  • Fasting: Fasting decreases gallbladder movement, which causes the bile to become overconcentrated with cholesterol.

How is it diagnosed?

In some cases, asymptomatic gallstones are discovered by accident, during testing for another diagnosis. However, when pain persists, your health care provider may want to conduct a complete medical history and physical examination, in addition to the following diagnostic procedures for gallstones:

  • Ultrasound: A diagnostic technique that uses high-frequency sound waves to create an image of the internal organs.
  • Cholecystography: X-ray that shows the flow of contrast fluid through the intestines into the gallbladder.
  • Blood tests: These look for signs of infection, obstruction, jaundice and/or pancreatitis.
  • Computed tomography scan (also called a CT or CAT scan): A diagnostic imaging procedure that uses a combination of X-rays and computer technology to produce horizontal, or axial, images (often called slices) of the body.
  • Endoscopic retrograde cholangiopancreatography (ERCP): A procedure that involves inserting an endoscope (viewing tube) through the stomach and into the small intestine. A special dye injected during this procedure shows the ducts in the biliary system.
  • Sphincterotomy: Opening the muscle sphincter, a ring of muscle around a natural opening that acts like a valve, wide enough so stones can pass into the intestine.

Types

When gallstones are present in the gallbladder itself, it is called cholelithiasis. When gallstones are present in the bile ducts, it is called choledocholithiasis. Gallstones that obstruct bile ducts can lead to a severe or life-threatening infection of the bile ducts, pancreas or liver. (Bile ducts can also be obstructed by cancer or trauma, but this is not related to gallstones).

Types of treatment

If the gallstones cause no symptoms, treatment is usually not necessary. However, if pain persists, treatment may include:
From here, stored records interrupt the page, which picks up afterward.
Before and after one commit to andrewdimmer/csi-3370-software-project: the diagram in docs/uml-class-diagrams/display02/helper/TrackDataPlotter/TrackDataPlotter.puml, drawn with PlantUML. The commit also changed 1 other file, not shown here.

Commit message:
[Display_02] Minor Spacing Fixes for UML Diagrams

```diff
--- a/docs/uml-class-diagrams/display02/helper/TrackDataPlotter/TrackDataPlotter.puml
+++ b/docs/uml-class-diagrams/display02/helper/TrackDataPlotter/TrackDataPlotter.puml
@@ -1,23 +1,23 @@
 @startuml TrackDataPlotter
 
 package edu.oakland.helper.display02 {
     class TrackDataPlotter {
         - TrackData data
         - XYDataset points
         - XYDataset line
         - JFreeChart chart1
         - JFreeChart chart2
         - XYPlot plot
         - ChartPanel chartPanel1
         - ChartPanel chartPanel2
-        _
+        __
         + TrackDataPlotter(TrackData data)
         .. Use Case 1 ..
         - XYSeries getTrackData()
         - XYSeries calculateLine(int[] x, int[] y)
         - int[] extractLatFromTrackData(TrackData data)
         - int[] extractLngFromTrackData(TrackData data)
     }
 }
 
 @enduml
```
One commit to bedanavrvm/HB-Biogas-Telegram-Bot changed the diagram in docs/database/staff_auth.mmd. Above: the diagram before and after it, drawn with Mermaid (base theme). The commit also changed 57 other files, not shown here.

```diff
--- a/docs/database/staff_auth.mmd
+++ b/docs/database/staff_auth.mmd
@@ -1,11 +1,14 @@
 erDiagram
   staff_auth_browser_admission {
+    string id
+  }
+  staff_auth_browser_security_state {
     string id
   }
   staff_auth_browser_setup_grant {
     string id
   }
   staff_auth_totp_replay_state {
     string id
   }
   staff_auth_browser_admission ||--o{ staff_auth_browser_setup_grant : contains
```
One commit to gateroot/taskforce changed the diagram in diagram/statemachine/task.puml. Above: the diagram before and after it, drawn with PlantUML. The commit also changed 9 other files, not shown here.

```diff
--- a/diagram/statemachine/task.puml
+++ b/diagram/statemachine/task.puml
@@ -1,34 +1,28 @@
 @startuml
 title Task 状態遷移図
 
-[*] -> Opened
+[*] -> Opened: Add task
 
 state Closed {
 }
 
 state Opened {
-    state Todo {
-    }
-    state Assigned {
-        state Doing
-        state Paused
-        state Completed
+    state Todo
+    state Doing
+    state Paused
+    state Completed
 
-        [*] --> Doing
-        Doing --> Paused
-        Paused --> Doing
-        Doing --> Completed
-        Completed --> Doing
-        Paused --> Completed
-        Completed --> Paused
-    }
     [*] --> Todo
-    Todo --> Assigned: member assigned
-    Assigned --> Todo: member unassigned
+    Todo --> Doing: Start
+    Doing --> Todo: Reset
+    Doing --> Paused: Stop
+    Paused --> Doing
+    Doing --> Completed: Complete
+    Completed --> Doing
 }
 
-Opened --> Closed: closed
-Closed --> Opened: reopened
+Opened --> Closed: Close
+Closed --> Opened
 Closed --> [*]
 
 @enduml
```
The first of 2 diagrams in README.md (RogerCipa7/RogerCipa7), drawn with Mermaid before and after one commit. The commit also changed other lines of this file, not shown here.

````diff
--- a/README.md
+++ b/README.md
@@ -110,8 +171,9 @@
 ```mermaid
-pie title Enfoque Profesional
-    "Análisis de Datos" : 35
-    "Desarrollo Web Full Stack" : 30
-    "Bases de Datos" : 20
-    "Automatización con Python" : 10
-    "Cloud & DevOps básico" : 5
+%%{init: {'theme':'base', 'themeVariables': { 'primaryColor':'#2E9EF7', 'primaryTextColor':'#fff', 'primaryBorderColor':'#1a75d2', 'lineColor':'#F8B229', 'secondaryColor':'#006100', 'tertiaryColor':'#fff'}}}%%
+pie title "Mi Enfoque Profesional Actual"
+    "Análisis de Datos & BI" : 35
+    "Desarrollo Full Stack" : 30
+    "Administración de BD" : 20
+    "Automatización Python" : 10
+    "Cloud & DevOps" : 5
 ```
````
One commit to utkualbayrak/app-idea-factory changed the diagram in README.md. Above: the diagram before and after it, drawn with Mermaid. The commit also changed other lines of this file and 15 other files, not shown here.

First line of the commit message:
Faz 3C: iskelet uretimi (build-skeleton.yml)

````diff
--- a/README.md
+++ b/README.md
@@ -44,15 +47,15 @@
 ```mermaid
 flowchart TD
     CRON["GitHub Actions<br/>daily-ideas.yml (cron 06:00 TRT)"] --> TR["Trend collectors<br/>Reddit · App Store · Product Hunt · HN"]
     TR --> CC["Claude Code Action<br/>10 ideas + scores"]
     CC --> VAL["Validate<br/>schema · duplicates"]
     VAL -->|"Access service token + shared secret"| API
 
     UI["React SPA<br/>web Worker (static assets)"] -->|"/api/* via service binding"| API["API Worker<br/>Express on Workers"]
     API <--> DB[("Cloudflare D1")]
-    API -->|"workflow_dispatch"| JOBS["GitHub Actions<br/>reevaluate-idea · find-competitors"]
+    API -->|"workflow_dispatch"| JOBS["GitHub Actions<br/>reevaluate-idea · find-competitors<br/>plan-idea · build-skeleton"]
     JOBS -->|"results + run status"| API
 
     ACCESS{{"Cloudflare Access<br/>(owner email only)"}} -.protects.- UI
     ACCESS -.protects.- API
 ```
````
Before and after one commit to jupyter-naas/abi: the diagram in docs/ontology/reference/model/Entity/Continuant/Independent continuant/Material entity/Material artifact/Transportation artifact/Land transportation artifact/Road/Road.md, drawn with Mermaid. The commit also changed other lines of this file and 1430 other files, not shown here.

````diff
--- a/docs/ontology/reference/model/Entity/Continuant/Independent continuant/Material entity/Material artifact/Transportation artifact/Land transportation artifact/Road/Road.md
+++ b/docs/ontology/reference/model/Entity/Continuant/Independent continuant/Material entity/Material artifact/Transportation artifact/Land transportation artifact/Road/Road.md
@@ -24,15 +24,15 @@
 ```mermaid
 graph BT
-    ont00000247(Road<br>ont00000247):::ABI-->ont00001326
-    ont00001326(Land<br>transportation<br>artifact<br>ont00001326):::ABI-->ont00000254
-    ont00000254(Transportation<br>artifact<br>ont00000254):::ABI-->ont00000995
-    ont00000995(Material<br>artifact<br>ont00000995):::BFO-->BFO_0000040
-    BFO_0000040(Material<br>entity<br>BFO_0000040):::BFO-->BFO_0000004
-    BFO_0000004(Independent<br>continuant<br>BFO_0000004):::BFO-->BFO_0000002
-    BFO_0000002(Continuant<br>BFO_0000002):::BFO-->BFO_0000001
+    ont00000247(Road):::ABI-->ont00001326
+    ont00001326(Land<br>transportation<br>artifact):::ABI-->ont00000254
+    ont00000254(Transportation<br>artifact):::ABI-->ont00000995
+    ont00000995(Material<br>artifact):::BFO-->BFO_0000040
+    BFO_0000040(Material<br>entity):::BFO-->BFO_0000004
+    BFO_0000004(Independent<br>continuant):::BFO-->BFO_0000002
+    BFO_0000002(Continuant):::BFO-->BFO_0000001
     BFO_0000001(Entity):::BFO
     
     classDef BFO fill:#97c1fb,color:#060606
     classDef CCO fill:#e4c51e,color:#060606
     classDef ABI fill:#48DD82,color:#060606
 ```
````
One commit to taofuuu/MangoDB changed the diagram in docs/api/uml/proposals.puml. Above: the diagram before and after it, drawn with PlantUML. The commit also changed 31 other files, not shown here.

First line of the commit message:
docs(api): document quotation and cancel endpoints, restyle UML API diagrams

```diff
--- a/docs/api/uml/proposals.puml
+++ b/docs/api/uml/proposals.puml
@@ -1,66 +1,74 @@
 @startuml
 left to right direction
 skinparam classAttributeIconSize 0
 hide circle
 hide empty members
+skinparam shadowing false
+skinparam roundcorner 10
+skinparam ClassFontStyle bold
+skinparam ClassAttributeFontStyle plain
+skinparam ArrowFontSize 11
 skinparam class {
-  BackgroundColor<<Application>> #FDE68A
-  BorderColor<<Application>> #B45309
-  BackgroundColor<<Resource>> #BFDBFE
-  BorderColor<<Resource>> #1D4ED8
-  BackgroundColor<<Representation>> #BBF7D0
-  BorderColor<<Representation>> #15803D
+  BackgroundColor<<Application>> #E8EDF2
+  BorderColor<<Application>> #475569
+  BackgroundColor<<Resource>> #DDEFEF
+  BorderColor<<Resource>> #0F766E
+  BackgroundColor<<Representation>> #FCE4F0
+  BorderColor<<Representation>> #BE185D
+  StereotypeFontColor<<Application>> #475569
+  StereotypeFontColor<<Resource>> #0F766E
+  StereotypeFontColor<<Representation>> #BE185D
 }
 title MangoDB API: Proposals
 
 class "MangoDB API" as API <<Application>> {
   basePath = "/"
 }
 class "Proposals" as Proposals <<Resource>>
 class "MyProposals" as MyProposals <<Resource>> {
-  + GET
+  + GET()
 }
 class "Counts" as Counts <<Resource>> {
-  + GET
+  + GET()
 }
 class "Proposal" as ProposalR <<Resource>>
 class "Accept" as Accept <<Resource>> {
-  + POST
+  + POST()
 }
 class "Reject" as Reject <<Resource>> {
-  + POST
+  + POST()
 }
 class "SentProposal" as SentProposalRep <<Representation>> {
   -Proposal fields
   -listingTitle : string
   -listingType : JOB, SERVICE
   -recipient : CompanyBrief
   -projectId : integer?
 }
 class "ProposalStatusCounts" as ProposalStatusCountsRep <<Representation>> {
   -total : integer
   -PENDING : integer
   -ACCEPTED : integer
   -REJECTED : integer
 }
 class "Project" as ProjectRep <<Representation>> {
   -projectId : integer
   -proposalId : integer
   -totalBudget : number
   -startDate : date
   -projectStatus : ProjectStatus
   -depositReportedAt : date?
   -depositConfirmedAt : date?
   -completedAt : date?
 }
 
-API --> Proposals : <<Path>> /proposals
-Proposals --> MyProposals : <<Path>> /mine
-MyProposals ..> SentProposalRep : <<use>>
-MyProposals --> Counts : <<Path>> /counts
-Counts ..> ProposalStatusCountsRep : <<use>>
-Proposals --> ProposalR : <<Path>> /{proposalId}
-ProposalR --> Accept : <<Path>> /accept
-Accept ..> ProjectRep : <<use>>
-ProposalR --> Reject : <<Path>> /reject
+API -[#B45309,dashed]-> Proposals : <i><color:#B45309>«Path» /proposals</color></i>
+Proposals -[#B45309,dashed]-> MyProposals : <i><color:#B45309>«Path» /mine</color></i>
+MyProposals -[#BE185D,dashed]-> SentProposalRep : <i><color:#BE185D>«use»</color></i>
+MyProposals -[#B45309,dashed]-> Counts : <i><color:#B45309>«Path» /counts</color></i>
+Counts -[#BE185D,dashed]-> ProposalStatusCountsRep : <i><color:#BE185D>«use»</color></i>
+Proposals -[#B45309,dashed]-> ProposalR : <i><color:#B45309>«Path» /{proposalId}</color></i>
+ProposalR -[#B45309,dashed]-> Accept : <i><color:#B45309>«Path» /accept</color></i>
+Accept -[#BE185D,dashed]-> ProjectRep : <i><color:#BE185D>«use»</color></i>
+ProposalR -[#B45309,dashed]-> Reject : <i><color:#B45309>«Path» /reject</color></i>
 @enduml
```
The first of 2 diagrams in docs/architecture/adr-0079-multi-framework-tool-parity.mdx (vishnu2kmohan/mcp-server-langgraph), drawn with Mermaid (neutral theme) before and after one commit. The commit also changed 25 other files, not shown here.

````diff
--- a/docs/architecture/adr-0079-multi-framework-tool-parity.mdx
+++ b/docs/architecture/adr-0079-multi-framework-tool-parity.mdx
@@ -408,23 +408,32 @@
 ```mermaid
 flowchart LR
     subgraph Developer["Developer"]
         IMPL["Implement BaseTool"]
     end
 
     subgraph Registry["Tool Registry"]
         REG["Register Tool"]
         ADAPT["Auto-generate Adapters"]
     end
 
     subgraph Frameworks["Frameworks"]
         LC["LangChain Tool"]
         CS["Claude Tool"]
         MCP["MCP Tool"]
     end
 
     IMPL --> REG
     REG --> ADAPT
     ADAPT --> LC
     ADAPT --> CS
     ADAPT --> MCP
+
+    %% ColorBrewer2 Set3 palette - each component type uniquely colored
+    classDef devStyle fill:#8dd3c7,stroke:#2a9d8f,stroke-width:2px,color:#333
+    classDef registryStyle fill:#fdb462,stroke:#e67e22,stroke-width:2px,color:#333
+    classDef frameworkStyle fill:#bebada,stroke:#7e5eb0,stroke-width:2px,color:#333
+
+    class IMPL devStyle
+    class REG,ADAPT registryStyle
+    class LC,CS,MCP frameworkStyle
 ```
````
  • Gallbladder removal (cholecystectomy): Once removed, the bile flows directly from the liver to the small intestine. Side effects of this may include diarrhea because the bile is no longer stored in the gallbladder.
  • Oral dissolution therapy: Drugs made from bile acid are used to dissolve the stones.
  • Methyl-tert-butyl ether: A solution injected into the gallbladder to dissolve stones.
  • Extracorporeal shockwave lithotripsy (ESWL): A procedure that uses shock waves to break stones up into tiny pieces that can pass through the bile ducts without causing blockages.
  • ​Contact dissolution therapy: An experimental procedure that involves injecting a drug directly into the gallbladder to dissolve the stones.
Go to top